Mr. Mugabe referred to these clashes in his anniversary address to the nation , calling upon all Zimbabweans to work toward reconciliation -- not only between black and white, but also between different tribal groups.
However, at an independence-day luncheon, Mr. Mugabe complained that some foreign journalists had blown Zimbabwe's post-independence travails far out of proportion. Specifically, he criticized them for raising the specter of civil war.
"In fact, there was never the making of a civil war," he said, adding, "There were dissidents -- frustrated people -- showing that the government should pay attention to them."
Some analysts tend to agree. One Western diplomat terms many reports of difference between Shona and Ndebele "overblown." While there may be occasional flare-ups between the two groups, he says, "I don't think there's going to be a major conflagration."

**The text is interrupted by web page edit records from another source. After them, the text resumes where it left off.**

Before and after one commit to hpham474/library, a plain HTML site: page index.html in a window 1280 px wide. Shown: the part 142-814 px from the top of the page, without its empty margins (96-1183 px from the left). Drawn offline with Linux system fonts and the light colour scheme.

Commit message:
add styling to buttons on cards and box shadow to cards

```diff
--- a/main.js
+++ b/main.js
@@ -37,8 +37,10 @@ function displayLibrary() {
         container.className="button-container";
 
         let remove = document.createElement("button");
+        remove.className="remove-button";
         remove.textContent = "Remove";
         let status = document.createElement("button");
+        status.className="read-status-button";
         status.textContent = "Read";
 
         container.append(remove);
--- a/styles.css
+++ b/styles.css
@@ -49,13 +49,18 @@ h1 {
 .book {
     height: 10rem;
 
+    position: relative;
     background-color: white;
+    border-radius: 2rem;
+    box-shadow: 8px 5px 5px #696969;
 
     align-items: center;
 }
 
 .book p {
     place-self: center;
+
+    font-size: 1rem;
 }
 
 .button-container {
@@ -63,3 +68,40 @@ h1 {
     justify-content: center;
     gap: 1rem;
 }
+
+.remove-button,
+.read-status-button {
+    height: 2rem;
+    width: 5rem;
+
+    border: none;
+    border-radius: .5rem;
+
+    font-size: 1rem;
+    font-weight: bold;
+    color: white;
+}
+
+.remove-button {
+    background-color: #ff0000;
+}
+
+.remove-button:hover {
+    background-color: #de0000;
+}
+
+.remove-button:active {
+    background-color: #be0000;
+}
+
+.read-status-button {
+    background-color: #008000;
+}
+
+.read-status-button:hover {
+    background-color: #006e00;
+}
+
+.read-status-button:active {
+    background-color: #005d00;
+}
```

One reason for that view: While tribal enmity at the grassroots level may be heated, the country's political leaders, for the most part, have avoided fanning them.
For example, Zimbabwe President Canaan Banana, in his independence day address, praised the country's diverse groups for striving to find accommodation with one another. Their efforts, he said, had worked to "seal the political volcano" that could have erupted here with the onset of majority rule.
There have been recent reports of efforts at political rapprochement between Mr. Nkomo and Mr. Mugabe's parties --tion between them. But not many observers expect that to happen soon.
For, as one well-placed government-watcher explains, both parties seem to favor the creation of a one-party state -- but each is waiting for the other to disband in order to bring that about.
"What we have in this country now are two one-party states, and it's going to take a while to change that," he adds.
If there exists in some minds a "Ndebele state" of Nkomo loyalists, then Bulawayo is its unofficial capital. Much of the black population here openly backs Mr. Nkomo -- and barely disguises its contempt for the central government in Salisbury, far to the north.
The attitude has not gone unnoticed. The government-controlled television service pointedly referred to a seeming lack of support for the independence anniversary observance, pegging the story on a paucity of banners, flags, and bunting in the downtown shopping area.
In fact, it goes quite a bit beyond that. One black African waiter complained that he was being forced to stop working on independence day -- even though it was a Saturday and a national holiday.
"Some of the comrades [former guerrillas] don't want to celebrate," reports one Ndebele woman. "They say there is no independence for them, so they have nothing to celebrate.
"Instead, they want to fight," she added.
The Nkomo ZIPRA guerrillas "say they have plenty of AKs [AK-47 assault rifles ] buried around here," says a white woman, adding "they say they won't be happy until they get rid of this government."
Mr. Mugabe is working to prevent further clashes by integrating his own ZANLA forces with Mr. Nkomo's ZIPRA cadres in a unified national army. So far, about 22,000 guerrillas --undergone retraining and integration. Mr. Mugabe says he hopes to have the integration process completed in the next five months.
But even if the process takes longer (and some experts opine that it will) most analysts say there is little cause for concern about the stability of the new Zimbabwe government.
One diplomat concludes that despite some factional schisms, "The basic viability and strength of the government remains intact."
Moreover, a government minister is now holding out the prospect that local elections here in Bulawayo -- postponed because of the earlier violence -- may be held soon.